A ganglion cyst or wrist ganglion is a small lump which appears in the wrist. It is often attached to a ligament. Some are not painful, but others restrict movement and are painful. Here we explain the symptoms, causes, and treatment of wrist ganglions.
Ganglion cyst symptoms
Wrist ganglions are more common in women with 70% occurring in people between the ages of 20-40.
- They appear around the wrist joint as a small lump or swelling.
- Some are painless, however, others cause wrist pain which can vary from mild to severe.
- Pain may be aggravated by moving your wrist or direct impact or trauma to the cyst itself.
- The pain may come and go, as might the swelling.
- An MRI scan is likely to confirm the diagnosis.
The size of the cyst and the severity of pain varies from person to person. Some wrist ganglions are not painful so can be left.

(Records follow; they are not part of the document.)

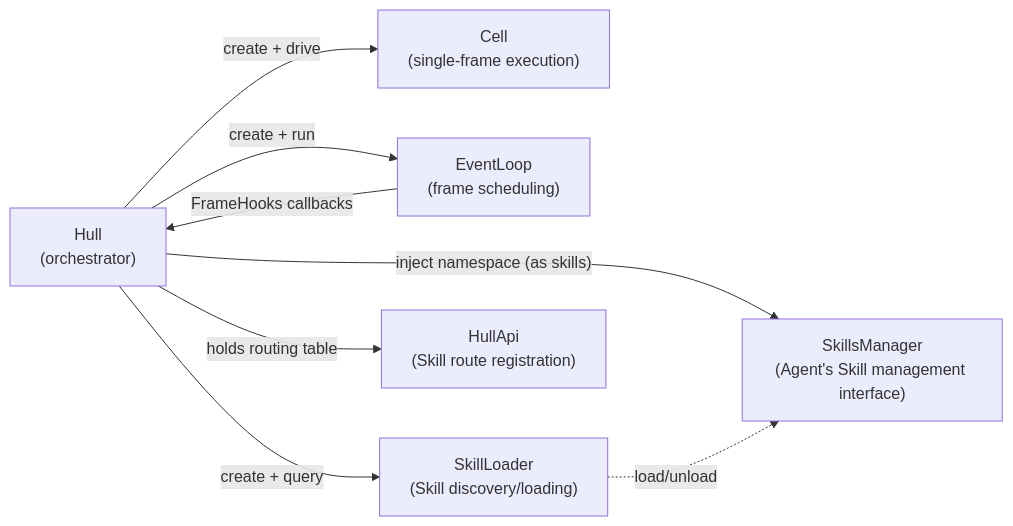
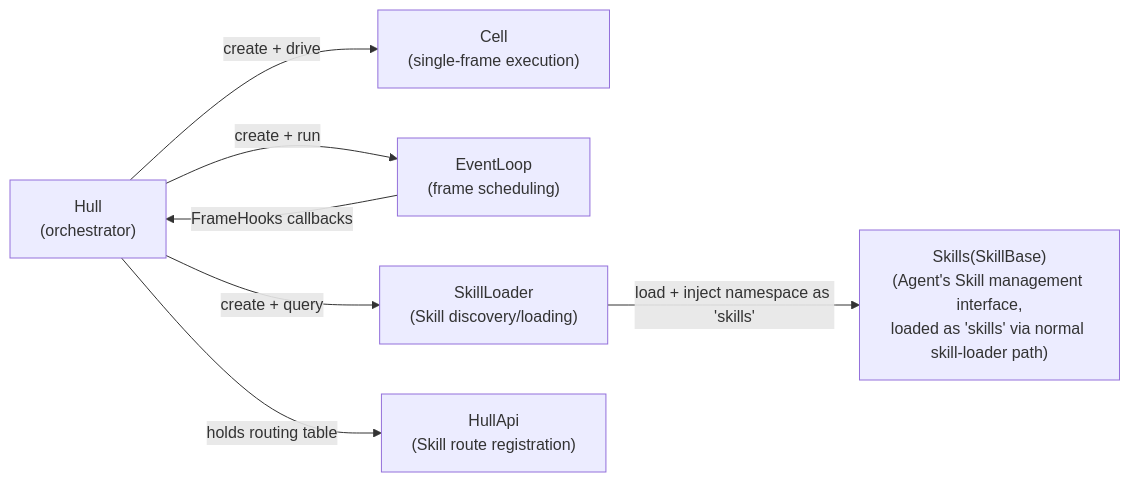
The first of 3 diagrams in src/vessal/ark/shell/hull/CONTEXT.md (vessal-ai/vessal), drawn with Mermaid before and after one commit. The commit also changed other lines of this file and 2 other files, not shown here.

First line of the commit message:
chore(hull): remove skills_manager.py after merge

````diff
--- a/src/vessal/ark/shell/hull/CONTEXT.md
+++ b/src/vessal/ark/shell/hull/CONTEXT.md
@@ -32,17 +32,16 @@
 ```mermaid
 graph LR
     Hull["Hull\n(orchestrator)"]
     Cell["Cell\n(single-frame execution)"]
     EL["EventLoop\n(frame scheduling)"]
     SM["SkillLoader\n(Skill discovery/loading)"]
-    Meta["SkillsManager\n(Agent's Skill management interface)"]
+    Skills["Skills(SkillBase)\n(Agent's Skill management interface,\nloaded as 'skills' via normal skill-loader path)"]
     HullApi["HullApi\n(Skill route registration)"]
 
     Hull -->|"create + drive"| Cell
     Hull -->|"create + run"| EL
     Hull -->|"create + query"| SM
-    Hull -->|"inject namespace (as skills)"| Meta
+    SM -->|"load + inject namespace as 'skills'"| Skills
     Hull -->|"holds routing table"| HullApi
-    SM -.->|"load/unload"| Meta
     EL -->|"FrameHooks callbacks"| Hull
 ```
````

Others can hinder movement and cause pain, so may require treatment.
What is a Wrist ganglion?
The ganglion itself is like a balloon that is attached to a ligament in the wrist, normally the scapholunate ligament (between the scaphoid and lunate bone) on the back of the wrist and one of the volar ligaments on the inside of the wrist. Ganglions can also occur at the base of the finger which can interfere with gripping things
The cause of a ganglion cyst is not known although damage to the joint has been suggested as well as a problem with the joint capsule or tendon sheath which causes the joint tissues to bulge out. It is seen in young patients as well as older patients with arthritis although it does tend to come on for no apparent reason. The ganglion can go up and down in size and interfere with the movement of the wrist causing pain.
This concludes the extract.